Samuel Bowles is one of the frontier thinkers about cooperation and pry rights in the long sweep of history. An economist who teaches at the University of Siena and heads the Behavioral Sciences Program at the Santa Fe Institute, Bowles is that rare economist who regards property rights as a fluid concept – something that depends a great deal upon the context, culture and values of a given community of people.
I recently caught up with a lecture that Bowles gave at the Berkman Center for Internet and Society on what he calls “Kudunomics.” It’s a wonderful presentation.
Kudu? A kudu is a species of antelope that hunters in the Pleistocene era used to hunt. Bowles makes a fascinating comparison between the property rights of subsistence economies that once hunted kudu, and what he calls the “weightless economy” of digital information today. Here’s Bowles’ analysis:
Millennia ago, a band of hunters in Africa might bag a kudu once a month, and be rewarded with about 160,000 edible calories of highly perishable meat. When thinking about an economy based on kudu, several significant things stand out: Kudu are quite difficult to acquire (it takes a village to hunt an animal); difficult to own privately (it’s a wild animal); and wasteful if not immediately shared (there was no refrigeration, and so the kudu would spoil unless shared among many people).

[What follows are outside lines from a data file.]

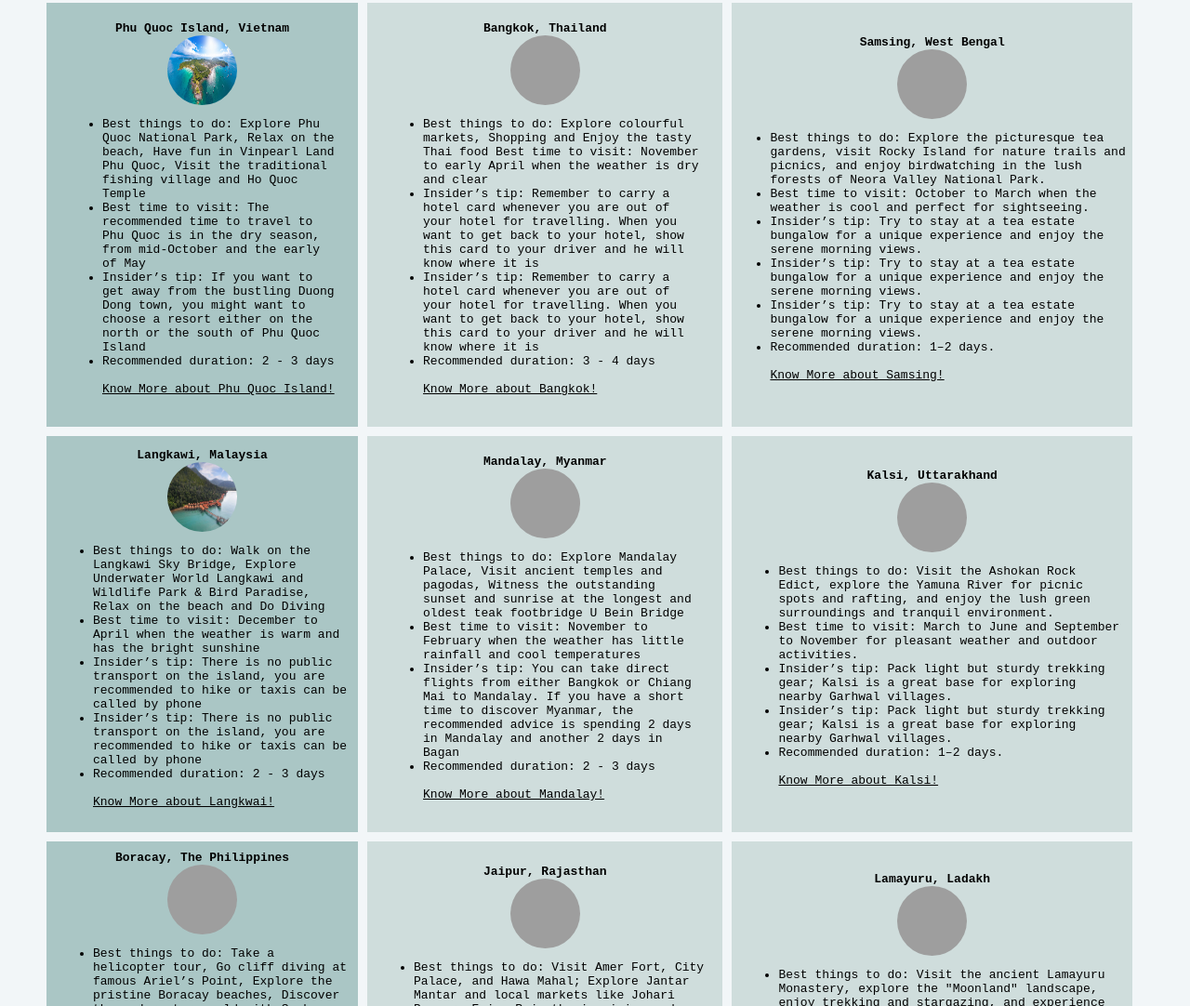
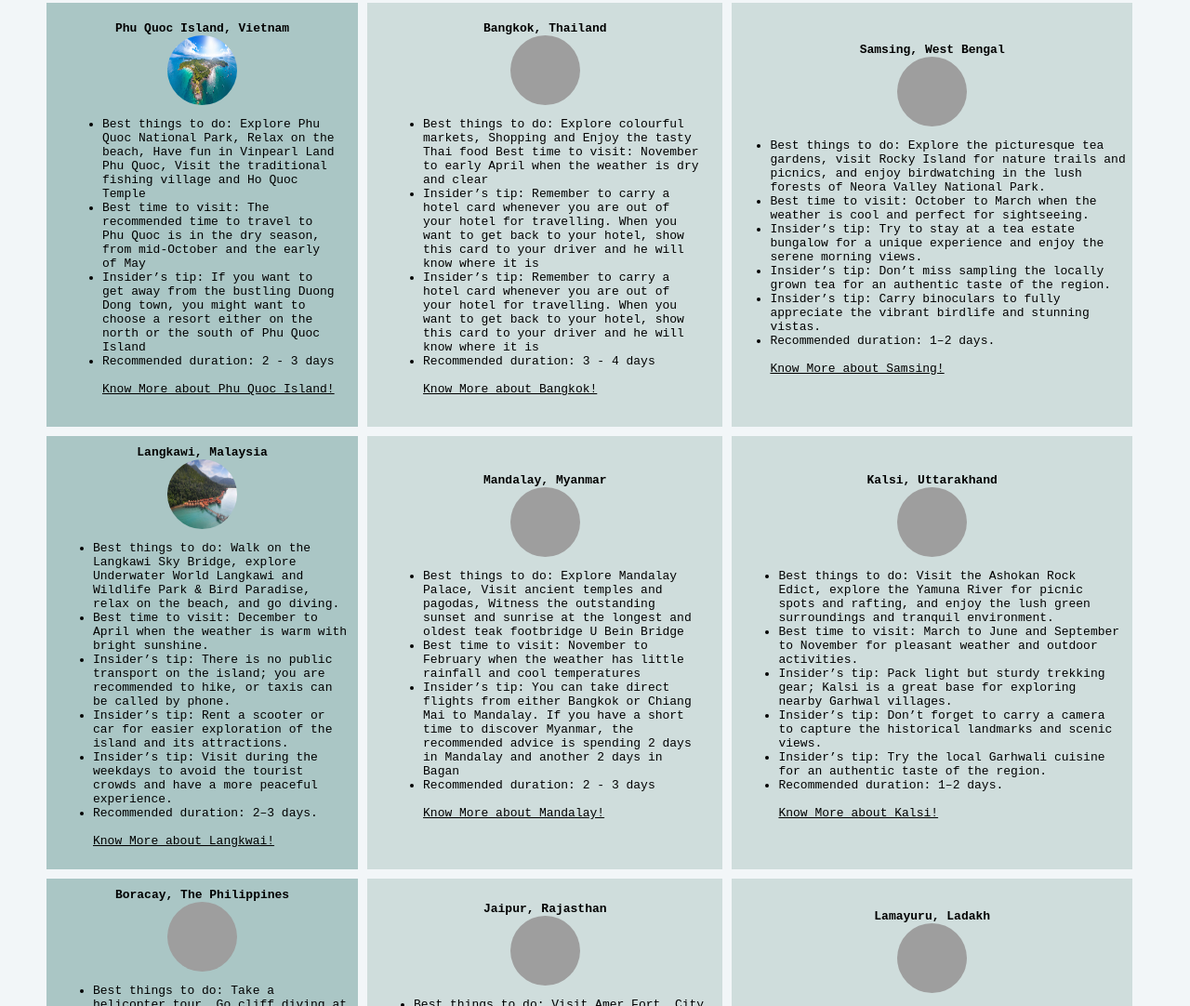
Before and after one commit to lola2607123/travel-express, a plain HTML site: page asia.html in a window 1280 px wide. Shown: the part 738-1820 px from the top of the page at 93% size. Drawn offline with Linux system fonts and the light colour scheme; grey boxes are pictures that could not be loaded.

Commit message:
Update asia.html

```diff
--- a/asia.html
+++ b/asia.html
@@ -106,8 +106,8 @@ Best time to visit: November to early April when the weather is dry and clear</l
 <li>Best things to do: Explore the picturesque tea gardens, visit Rocky Island for nature trails and picnics, and enjoy birdwatching in the lush forests of Neora Valley National Park.</li>
 <li>Best time to visit: October to March when the weather is cool and perfect for sightseeing.</li>
 <li>Insider’s tip: Try to stay at a tea estate bungalow for a unique experience and enjoy the serene morning views.</li>
-<li>Insider’s tip: Try to stay at a tea estate bungalow for a unique experience and enjoy the serene morning views.</li>
-<li>Insider’s tip: Try to stay at a tea estate bungalow for a unique experience and enjoy the serene morning views.</li>
+<li>Insider’s tip: Don’t miss sampling the locally grown tea for an authentic taste of the region.</li>
+<li>Insider’s tip: Carry binoculars to fully appreciate the vibrant birdlife and stunning vistas.</li>
 <li>Recommended duration: 1–2 days.</li>
 <br>
 </li><a style="color:black;" target=_blank href="https://www.tripadvisor.com/Tourism-g297692-West_Bengal-Vacations.html">Know More about Samsing!</a>
@@ -120,11 +120,12 @@ Best time to visit: November to early April when the weather is dry and clear</l
 <td style="background-color:#aac6c5;padding:10;"><center><b>Langkawi, Malaysia</b></center>
 <center><img src="lang.png"width=75 height=75 style="border-radius: 50% 50% 50% 50%;"></center>
 <ul>
-<li>Best things to do: Walk on the Langkawi Sky Bridge, Explore Underwater World Langkawi and Wildlife Park & Bird Paradise, Relax on the beach and Do Diving</li>
-<li>Best time to visit: December to April when the weather is warm and has the bright sunshine</li>
-<li>Insider’s tip: There is no public transport on the island, you are recommended to hike or taxis can be called by phone</li>
-<li>Insider’s tip: There is no public transport on the island, you are recommended to hike or taxis can be called by phone</li>
-<li>Recommended duration: 2 - 3 days</li>
+<li>Best things to do: Walk on the Langkawi Sky Bridge, explore Underwater World Langkawi and Wildlife Park & Bird Paradise, relax on the beach, and go diving.</li>
+<li>Best time to visit: December to April when the weather is warm with bright sunshine.</li>
+<li>Insider’s tip: There is no public transport on the island; you are recommended to hike, or taxis can be called by phone.</li>
+<li>Insider’s tip: Rent a scooter or car for easier exploration of the island and its attractions.</li>
+<li>Insider’s tip: Visit during the weekdays to avoid the tourist crowds and have a more peaceful experience.</li>
+<li>Recommended duration: 2–3 days.</li>
 <br>
 </li><a style="color:black;" target=_blank href="https://www.tripadvisor.com/Tourism-g298283-Langkawi_Langkawi_District_Kedah-Vacations.html">Know More about Langkwai!</a>
 
@@ -149,8 +150,10 @@ Best time to visit: November to early April when the weather is dry and clear</l
 <li>Best things to do: Visit the Ashokan Rock Edict, explore the Yamuna River for picnic spots and rafting, and enjoy the lush green surroundings and tranquil environment.</li>
 <li>Best time to visit: March to June and September to November for pleasant weather and outdoor activities.</li>
 <li>Insider’s tip: Pack light but sturdy trekking gear; Kalsi is a great base for exploring nearby Garhwal villages.</li>
-<li>Insider’s tip: Pack light but sturdy trekking gear; Kalsi is a great base for exploring nearby Garhwal villages.</li>
+<li>Insider’s tip: Don’t forget to carry a camera to capture the historical landmarks and scenic views.</li>
+<li>Insider’s tip: Try the local Garhwali cuisine for an authentic taste of the region.</li>
 <li>Recommended duration: 1–2 days.</li>
+
 <br>
 </li><a style="color:black;" target=_blank href="https://www.tripadvisor.com/Tourism-g297686-Uttarakhand-Vacations.html">Know More about Kalsi!</a>
 </ul>
```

In such an economy, the culture rewards generosity toward others and a modesty about one’s personal talents in hunting. It’s a group thing. Self-aggrandizement is bad form. No one can snare a kudu by themselves, and no one can individually consume one. It makes perfect sense for an economy reliant on kudu to share and have minimal or no property rights.